Stored data entries.
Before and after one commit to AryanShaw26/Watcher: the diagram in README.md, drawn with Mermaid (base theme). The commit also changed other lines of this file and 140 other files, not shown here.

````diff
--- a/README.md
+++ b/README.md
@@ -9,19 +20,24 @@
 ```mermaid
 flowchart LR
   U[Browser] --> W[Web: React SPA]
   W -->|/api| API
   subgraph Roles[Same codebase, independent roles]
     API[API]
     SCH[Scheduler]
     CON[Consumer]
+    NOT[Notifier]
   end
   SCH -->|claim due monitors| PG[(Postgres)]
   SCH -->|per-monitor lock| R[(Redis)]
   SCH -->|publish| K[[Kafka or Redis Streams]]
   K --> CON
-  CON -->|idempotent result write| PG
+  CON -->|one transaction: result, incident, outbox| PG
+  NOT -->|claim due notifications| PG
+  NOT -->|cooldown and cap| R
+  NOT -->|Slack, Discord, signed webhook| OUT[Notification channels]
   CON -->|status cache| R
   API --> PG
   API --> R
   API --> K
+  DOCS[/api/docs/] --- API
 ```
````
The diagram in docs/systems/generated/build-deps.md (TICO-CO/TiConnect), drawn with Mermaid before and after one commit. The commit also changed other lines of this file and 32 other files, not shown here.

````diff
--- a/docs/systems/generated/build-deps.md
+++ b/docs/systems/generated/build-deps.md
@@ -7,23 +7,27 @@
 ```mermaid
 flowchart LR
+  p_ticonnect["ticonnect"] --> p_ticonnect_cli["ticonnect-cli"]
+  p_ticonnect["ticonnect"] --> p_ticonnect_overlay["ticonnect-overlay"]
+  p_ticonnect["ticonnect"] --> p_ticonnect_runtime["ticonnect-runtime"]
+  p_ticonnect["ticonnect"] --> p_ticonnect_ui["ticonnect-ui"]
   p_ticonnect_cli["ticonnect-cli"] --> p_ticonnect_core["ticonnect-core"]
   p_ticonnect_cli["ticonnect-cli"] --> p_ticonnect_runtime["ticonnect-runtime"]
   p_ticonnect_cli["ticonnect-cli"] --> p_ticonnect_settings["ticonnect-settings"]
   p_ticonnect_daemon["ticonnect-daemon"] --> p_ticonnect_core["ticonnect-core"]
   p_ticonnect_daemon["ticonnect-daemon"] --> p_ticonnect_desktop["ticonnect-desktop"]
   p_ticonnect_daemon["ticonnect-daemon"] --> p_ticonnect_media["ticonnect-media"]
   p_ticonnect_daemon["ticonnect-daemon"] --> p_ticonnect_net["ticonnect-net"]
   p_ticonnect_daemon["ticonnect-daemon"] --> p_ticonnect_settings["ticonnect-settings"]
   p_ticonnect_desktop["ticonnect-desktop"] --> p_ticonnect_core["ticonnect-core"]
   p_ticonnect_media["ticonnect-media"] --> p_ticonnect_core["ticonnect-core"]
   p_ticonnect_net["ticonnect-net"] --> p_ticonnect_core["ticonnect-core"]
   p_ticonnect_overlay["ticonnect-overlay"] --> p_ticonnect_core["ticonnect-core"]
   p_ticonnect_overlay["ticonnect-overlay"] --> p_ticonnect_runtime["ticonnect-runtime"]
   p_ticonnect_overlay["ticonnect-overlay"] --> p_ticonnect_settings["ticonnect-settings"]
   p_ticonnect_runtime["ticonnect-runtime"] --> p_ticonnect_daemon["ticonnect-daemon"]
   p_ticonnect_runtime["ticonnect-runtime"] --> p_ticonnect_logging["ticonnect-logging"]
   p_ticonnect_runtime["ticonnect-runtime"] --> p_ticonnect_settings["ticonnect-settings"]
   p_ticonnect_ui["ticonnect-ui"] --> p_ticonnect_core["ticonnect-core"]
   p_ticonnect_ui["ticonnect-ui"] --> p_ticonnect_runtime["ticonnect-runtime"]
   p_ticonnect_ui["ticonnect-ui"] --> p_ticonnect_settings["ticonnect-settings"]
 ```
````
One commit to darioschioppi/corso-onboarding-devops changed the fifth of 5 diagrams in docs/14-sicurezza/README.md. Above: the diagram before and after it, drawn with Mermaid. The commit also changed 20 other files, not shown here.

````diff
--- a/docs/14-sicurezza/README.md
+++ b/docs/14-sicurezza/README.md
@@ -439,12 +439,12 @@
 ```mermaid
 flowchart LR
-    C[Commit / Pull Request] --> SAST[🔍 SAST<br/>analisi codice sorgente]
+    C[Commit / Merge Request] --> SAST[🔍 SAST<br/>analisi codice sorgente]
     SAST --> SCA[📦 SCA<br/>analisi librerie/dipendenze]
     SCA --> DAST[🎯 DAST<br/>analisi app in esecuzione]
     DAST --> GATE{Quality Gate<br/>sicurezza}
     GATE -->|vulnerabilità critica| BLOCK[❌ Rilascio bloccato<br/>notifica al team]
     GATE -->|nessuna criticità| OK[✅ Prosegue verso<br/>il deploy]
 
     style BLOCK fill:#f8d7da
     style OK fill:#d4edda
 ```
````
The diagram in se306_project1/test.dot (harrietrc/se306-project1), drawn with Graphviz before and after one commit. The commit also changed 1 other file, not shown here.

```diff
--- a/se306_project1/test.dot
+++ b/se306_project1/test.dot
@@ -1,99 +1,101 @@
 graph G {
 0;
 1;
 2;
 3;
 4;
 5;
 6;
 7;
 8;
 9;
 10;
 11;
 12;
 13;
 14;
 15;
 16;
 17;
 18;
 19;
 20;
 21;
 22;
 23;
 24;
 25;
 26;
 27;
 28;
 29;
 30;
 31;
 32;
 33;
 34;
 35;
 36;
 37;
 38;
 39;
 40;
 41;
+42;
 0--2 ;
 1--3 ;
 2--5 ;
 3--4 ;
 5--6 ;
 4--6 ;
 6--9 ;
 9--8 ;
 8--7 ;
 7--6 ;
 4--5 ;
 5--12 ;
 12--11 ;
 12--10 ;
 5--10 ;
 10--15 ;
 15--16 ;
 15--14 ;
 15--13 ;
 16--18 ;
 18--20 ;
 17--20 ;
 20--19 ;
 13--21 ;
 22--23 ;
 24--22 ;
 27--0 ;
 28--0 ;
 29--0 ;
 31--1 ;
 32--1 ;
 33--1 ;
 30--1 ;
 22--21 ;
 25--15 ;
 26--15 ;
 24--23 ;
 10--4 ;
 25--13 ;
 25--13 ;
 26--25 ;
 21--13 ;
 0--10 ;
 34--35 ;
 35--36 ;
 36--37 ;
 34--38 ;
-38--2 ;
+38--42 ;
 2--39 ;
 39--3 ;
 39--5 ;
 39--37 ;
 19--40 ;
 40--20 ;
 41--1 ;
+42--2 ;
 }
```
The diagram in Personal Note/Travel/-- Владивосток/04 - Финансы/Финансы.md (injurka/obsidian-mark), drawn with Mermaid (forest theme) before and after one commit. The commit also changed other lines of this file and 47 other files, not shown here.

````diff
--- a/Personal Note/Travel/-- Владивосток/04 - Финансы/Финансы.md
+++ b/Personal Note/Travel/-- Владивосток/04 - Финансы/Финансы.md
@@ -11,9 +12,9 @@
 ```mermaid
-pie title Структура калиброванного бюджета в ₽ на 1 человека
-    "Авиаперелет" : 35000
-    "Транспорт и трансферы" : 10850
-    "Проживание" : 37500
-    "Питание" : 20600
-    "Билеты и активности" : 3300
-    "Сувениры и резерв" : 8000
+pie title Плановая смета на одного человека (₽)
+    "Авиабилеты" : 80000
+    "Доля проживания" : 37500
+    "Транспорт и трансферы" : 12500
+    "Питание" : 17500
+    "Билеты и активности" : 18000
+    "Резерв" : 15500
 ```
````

WHAT YOU ARE ASKED TO DO. Scan the records above for the word "after". Copy each line that has it.

TASK ANSWER.
Before and after one commit to AryanShaw26/Watcher: the diagram in README.md, drawn with Mermaid (base theme). The commit also changed other lines of this file and 140 other files, not shown here.
The diagram in docs/systems/generated/build-deps.md (TICO-CO/TiConnect), drawn with Mermaid before and after one commit. The commit also changed other lines of this file and 32 other files, not shown here.
One commit to darioschioppi/corso-onboarding-devops changed the fifth of 5 diagrams in docs/14-sicurezza/README.md. Above: the diagram before and after it, drawn with Mermaid. The commit also changed 20 other files, not shown here.
The diagram in se306_project1/test.dot (harrietrc/se306-project1), drawn with Graphviz before and after one commit. The commit also changed 1 other file, not shown here.
The diagram in Personal Note/Travel/-- Владивосток/04 - Финансы/Финансы.md (injurka/obsidian-mark), drawn with Mermaid (forest theme) before and after one commit. The commit also changed other lines of this file and 47 other files, not shown here.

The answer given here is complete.